> Exercise: Give the count of lines below that include the word "selectItem", and say nothing else.

• • • •

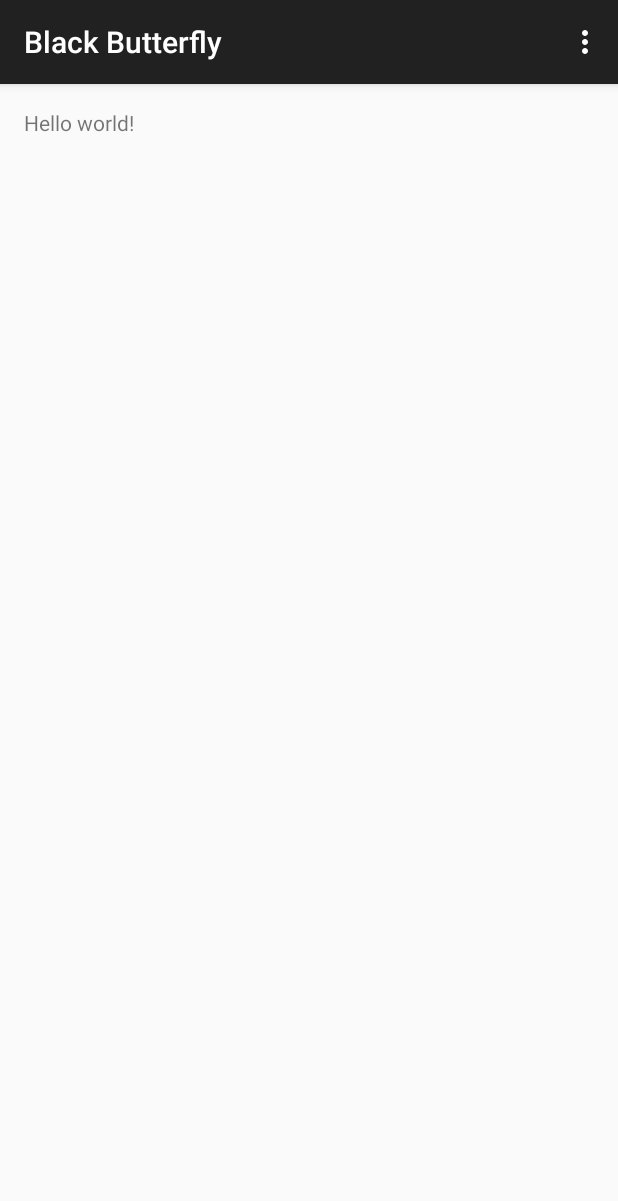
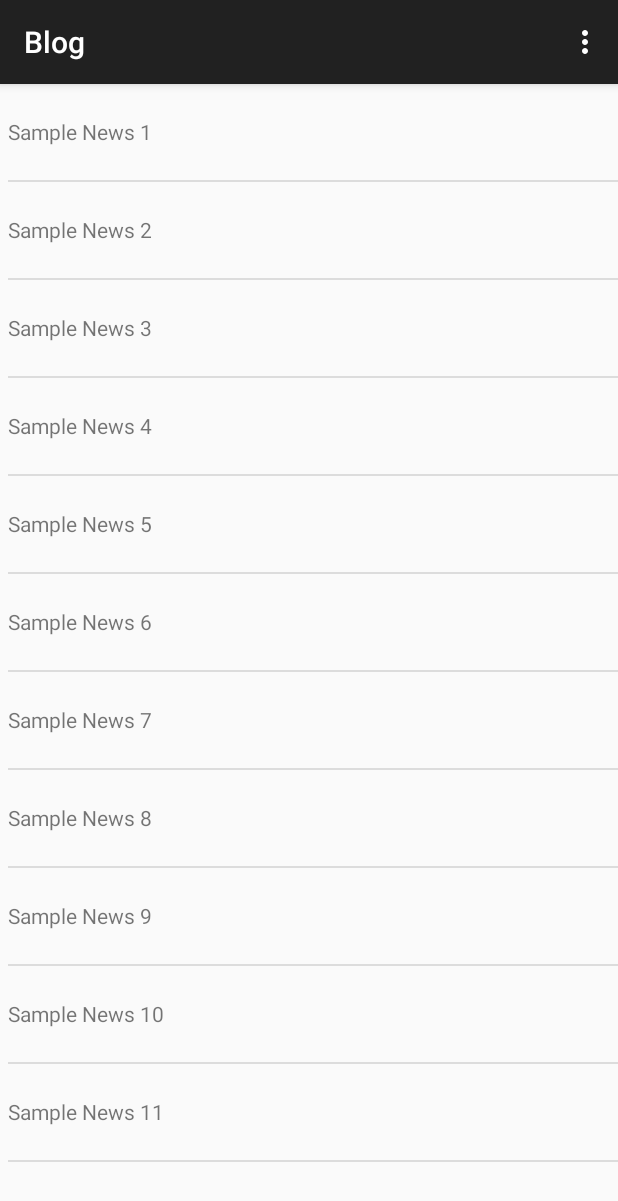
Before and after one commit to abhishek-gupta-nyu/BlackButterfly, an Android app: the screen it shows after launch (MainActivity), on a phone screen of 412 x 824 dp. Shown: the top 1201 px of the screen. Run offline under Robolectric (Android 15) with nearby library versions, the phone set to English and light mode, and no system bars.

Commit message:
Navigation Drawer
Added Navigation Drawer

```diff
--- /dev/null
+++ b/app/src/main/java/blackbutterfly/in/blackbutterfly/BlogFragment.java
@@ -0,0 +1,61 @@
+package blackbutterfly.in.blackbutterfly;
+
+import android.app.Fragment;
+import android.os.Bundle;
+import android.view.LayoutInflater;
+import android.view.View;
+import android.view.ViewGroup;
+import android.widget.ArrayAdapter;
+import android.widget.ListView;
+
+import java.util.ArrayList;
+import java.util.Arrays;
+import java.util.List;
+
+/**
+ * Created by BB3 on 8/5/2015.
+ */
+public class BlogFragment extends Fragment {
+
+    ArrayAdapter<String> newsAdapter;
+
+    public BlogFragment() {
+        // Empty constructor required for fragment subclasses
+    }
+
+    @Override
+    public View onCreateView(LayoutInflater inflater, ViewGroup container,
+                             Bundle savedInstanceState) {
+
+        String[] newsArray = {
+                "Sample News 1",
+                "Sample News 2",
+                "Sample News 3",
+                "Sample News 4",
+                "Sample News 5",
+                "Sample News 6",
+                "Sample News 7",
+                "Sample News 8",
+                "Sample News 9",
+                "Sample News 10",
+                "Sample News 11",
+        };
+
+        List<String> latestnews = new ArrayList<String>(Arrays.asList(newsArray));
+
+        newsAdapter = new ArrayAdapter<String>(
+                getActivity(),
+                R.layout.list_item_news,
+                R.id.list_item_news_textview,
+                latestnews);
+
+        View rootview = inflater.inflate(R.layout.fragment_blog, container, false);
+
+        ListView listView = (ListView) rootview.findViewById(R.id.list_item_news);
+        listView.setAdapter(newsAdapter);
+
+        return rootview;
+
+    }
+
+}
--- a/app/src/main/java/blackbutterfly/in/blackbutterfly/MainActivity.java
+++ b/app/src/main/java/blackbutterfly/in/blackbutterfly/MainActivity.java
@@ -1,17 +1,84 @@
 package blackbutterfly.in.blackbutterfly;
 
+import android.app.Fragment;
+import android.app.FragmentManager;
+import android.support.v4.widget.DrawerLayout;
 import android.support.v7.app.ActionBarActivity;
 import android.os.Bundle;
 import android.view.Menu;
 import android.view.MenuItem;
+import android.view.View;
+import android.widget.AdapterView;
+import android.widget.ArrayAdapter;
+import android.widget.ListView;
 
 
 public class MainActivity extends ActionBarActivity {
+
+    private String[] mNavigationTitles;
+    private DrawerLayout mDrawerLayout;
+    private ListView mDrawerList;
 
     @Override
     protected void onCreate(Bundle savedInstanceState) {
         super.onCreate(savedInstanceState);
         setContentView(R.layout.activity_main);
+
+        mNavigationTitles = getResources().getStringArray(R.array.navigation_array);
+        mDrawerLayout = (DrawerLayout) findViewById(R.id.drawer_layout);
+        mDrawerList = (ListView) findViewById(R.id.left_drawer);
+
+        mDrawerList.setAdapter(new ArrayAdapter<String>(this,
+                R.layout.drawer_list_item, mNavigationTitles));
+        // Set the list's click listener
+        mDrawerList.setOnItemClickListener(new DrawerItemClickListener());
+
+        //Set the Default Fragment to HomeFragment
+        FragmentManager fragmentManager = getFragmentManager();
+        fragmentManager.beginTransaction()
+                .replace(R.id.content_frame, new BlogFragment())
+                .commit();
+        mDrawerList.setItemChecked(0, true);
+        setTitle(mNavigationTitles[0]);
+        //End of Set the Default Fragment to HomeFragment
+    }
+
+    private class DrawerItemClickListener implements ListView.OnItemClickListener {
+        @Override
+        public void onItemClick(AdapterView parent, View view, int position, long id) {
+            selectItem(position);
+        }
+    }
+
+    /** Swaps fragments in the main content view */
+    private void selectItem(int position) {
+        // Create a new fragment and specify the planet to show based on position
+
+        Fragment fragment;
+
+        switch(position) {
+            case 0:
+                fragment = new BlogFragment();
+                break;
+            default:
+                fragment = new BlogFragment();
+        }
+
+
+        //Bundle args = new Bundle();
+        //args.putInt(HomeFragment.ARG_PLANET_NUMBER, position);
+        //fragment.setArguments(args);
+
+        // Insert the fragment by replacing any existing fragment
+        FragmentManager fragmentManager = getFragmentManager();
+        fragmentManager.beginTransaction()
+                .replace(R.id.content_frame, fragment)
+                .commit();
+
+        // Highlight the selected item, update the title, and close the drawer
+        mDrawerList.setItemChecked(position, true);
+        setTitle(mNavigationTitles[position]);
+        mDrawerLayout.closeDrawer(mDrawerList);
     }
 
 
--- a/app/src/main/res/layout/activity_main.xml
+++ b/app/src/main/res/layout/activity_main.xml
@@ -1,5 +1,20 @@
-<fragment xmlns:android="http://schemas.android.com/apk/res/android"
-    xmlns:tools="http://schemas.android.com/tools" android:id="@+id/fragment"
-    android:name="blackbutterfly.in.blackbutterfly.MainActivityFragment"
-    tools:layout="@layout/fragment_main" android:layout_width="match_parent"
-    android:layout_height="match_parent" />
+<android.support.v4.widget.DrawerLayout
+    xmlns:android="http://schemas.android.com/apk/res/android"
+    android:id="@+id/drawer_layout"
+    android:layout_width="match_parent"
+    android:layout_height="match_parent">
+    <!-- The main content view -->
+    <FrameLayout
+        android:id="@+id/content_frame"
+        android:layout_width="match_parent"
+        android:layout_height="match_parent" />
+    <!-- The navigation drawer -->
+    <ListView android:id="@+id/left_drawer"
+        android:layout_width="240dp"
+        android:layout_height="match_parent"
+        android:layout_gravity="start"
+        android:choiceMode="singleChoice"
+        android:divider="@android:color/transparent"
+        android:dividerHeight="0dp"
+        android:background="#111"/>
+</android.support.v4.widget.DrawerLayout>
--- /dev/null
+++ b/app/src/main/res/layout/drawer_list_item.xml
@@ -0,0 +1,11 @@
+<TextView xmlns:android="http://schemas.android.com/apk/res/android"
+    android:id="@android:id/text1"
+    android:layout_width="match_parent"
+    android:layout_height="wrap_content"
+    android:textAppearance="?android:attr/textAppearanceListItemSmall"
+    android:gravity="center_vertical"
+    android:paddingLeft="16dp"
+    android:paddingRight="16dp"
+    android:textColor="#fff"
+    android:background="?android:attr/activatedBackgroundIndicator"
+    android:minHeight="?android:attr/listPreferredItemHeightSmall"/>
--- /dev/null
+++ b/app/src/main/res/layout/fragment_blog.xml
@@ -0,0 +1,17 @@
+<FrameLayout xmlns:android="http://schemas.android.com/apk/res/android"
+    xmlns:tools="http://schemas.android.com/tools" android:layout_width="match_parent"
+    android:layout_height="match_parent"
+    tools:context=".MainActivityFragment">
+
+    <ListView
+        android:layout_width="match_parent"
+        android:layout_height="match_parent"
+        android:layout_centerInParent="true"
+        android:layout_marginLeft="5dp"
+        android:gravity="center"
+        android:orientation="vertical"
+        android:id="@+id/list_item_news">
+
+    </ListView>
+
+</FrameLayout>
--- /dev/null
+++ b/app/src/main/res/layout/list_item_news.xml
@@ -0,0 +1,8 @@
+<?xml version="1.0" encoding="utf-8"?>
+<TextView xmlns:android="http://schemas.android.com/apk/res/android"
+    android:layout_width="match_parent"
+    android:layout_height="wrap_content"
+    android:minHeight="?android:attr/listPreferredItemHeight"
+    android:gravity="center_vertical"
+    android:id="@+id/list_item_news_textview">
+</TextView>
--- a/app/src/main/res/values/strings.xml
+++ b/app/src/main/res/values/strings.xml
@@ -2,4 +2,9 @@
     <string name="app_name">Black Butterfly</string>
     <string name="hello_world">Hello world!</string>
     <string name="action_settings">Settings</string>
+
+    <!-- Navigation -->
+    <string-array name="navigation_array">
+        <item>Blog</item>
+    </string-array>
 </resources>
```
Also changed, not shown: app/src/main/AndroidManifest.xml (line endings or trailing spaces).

• • • •

> Solution to the exercise: 2